According to the Controlled Substances Act of 1970, any compound that has the potential for abuse is placed based on the criteria that take into the account whether the drug has accepted medical use as well as its safety and the potential for abuse. Even though preliminary research studies suggest that psilocybin may be good for smoking cessation and for disorders such as cancer-specific depression and anxiety, it must clear phase III clinical trials before the Food and Drug Administration can be petitioned to reclassify it.

Research on animals and humans have shown that psilocybin holds low potential for abuse, the researchers say. "We should be clear that psilocybin is not without risks of harm, which are greater in recreational than medical settings, but relatively speaking, looking at other drugs both legal and illegal, it comes off as being the least harmful in different surveys and across different countries," says Johnson.

Additionally, psilocybin also is lowest in the potential for causing lethal overdose. However, that does not mean that psilocybin is less harmful than other drugs and not prone to compulsive abuse. "We believe that the conditions should be tightly controlled and that when taken for a clinical reason, it should be administered in a healthcare setting monitored by a person trained for that situation," says Johnson.

Watch this video to learn more about magic mushrooms:

Source: John Hopkins School of Medicine

About the Author
  • Nouran earned her BS and MS in Biology at IUPUI and currently shares her love of science by teaching. She enjoys writing on various topics as well including science & medicine, global health, and conservation biology.
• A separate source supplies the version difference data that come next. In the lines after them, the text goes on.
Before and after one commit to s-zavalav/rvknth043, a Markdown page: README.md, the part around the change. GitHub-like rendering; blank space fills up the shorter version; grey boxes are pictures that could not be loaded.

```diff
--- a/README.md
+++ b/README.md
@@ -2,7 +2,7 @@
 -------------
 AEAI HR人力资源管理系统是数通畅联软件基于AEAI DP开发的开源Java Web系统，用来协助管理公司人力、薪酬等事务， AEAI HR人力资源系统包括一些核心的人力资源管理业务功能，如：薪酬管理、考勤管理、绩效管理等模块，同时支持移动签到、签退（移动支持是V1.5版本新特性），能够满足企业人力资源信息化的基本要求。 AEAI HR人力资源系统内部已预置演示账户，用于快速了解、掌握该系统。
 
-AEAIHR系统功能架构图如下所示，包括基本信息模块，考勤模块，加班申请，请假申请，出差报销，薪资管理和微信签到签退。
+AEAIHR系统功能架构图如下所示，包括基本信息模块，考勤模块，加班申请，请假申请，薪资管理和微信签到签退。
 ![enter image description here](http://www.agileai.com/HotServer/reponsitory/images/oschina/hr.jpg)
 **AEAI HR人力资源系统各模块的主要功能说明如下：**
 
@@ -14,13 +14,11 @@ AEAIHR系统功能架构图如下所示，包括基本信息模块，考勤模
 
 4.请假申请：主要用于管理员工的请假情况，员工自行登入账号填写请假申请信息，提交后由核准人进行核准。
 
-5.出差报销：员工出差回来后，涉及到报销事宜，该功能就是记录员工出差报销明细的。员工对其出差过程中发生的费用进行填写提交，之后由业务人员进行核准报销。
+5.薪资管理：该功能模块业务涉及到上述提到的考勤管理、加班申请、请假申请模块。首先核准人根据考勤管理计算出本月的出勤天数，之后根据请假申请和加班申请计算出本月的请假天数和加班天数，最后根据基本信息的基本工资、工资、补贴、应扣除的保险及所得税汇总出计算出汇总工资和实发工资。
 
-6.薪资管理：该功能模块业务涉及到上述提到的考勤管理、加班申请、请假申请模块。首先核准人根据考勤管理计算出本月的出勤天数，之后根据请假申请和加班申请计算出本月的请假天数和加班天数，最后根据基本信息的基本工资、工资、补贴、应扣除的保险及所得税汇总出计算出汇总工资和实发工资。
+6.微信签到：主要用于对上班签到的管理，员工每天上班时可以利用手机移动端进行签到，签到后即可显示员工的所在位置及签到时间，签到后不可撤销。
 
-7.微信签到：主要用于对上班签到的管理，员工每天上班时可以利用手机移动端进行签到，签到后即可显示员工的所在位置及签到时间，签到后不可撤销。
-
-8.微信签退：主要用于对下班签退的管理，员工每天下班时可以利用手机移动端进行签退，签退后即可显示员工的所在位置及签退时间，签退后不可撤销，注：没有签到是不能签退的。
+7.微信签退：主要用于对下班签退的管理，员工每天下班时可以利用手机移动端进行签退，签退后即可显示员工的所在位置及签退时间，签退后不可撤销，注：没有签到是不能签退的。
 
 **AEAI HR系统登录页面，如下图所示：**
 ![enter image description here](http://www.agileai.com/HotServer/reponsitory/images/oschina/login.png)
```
She hopes through her writing she can make science more engaging and communicable to the general public.
You May Also Like
APR 10, 2020
Drug Discovery & Development
APR 10, 2020
Cardiac Patch Repairs Heart Attack Damage in Pigs and Rats
Heart attacks significantly damage cardiac tissue. Recovery time frames from a heart attack thus depend on the extent to ...
APR 16, 2020
Cancer
APR 16, 2020
This drug hopes to prevent cancer relapse
A report published in Nature Communications highlights findings from a study showing that the experimental drug, Qu ...
APR 21, 2020
Neuroscience
APR 21, 2020
Considerations for Lab Managers in Choosing a Microplate Reader
In today's high-tech, digitized laboratory environments, nobody pays very much attention to the humble plastic micro ...
APR 17, 2020
Chemistry & Physics
APR 17, 2020
Fish Tank Chemicals Aren't COVID-19 Medication, Says FDA
While the medical community is scrambling to find the proper medications for Sars-CoV-02 infection, a significant portio ...
APR 21, 2020
Cannabis Sciences
APR 21, 2020
Is CBD Effective Against Women's Health Issues?
Products containing cannabidiol (CBD) are increasingly known as a natural and effective way to handle a wide range of wo ...
APR 21, 2020
Health & Medicine
APR 21, 2020
How to Read COVID-19 News (Without Going Crazy)
  It can feel like COVID-19 news is consuming the country, and taking all the toilet paper and N95-masks with it. N ...
Loading Comments...